## SOURCE DATA
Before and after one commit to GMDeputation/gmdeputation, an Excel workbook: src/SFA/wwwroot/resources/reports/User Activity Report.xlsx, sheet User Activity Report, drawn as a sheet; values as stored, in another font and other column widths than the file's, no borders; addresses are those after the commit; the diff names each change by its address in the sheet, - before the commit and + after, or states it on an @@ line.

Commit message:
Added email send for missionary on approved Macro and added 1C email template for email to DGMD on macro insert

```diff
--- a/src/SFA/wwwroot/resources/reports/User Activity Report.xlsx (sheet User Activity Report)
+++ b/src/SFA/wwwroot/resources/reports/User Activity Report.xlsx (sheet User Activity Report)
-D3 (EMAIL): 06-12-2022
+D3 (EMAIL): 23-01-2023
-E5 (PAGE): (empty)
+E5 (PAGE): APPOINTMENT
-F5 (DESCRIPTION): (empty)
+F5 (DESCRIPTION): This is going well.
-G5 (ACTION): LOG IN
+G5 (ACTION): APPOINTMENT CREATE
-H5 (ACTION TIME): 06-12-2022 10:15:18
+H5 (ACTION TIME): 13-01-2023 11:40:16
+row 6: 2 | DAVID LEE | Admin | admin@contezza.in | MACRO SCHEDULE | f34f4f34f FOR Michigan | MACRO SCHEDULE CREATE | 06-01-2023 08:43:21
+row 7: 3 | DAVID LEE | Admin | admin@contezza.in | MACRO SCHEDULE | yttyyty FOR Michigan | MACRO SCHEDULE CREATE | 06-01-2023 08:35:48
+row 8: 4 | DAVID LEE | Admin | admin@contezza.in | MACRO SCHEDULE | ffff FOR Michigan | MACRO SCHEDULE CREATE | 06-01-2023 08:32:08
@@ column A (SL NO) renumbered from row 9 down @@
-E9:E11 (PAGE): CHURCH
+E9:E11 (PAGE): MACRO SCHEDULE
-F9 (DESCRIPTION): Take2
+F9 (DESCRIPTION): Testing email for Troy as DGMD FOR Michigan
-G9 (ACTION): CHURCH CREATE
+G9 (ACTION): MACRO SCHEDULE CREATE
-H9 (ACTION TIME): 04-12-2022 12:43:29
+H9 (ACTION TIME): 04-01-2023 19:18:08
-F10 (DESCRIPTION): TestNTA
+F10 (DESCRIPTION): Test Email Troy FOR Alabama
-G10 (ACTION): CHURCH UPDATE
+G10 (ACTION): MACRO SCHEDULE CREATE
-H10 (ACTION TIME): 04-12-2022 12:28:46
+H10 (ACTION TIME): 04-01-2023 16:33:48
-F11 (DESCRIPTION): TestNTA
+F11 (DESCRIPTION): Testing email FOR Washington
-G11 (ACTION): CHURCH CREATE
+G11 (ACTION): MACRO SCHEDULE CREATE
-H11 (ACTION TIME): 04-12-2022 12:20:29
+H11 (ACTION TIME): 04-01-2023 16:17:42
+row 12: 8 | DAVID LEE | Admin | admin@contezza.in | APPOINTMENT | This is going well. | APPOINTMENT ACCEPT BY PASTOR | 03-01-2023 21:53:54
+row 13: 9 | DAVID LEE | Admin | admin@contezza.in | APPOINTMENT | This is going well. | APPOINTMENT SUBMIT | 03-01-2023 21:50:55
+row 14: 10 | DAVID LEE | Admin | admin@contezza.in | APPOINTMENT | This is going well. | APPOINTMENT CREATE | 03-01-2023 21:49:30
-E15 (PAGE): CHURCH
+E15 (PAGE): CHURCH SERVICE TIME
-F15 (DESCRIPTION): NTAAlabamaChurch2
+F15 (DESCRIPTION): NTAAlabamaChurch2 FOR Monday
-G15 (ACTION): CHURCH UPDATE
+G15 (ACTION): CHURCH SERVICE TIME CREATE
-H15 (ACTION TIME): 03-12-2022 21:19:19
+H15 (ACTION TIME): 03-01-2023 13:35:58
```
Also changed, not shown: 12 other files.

## WHAT TO WORK ON
For each line of the entries that contains the word "PAGE", make a copy.

## REPLY TO THE TASK
-E5 (PAGE): (empty)
+E5 (PAGE): APPOINTMENT
-E9:E11 (PAGE): CHURCH
+E9:E11 (PAGE): MACRO SCHEDULE
-E15 (PAGE): CHURCH
+E15 (PAGE): CHURCH SERVICE TIME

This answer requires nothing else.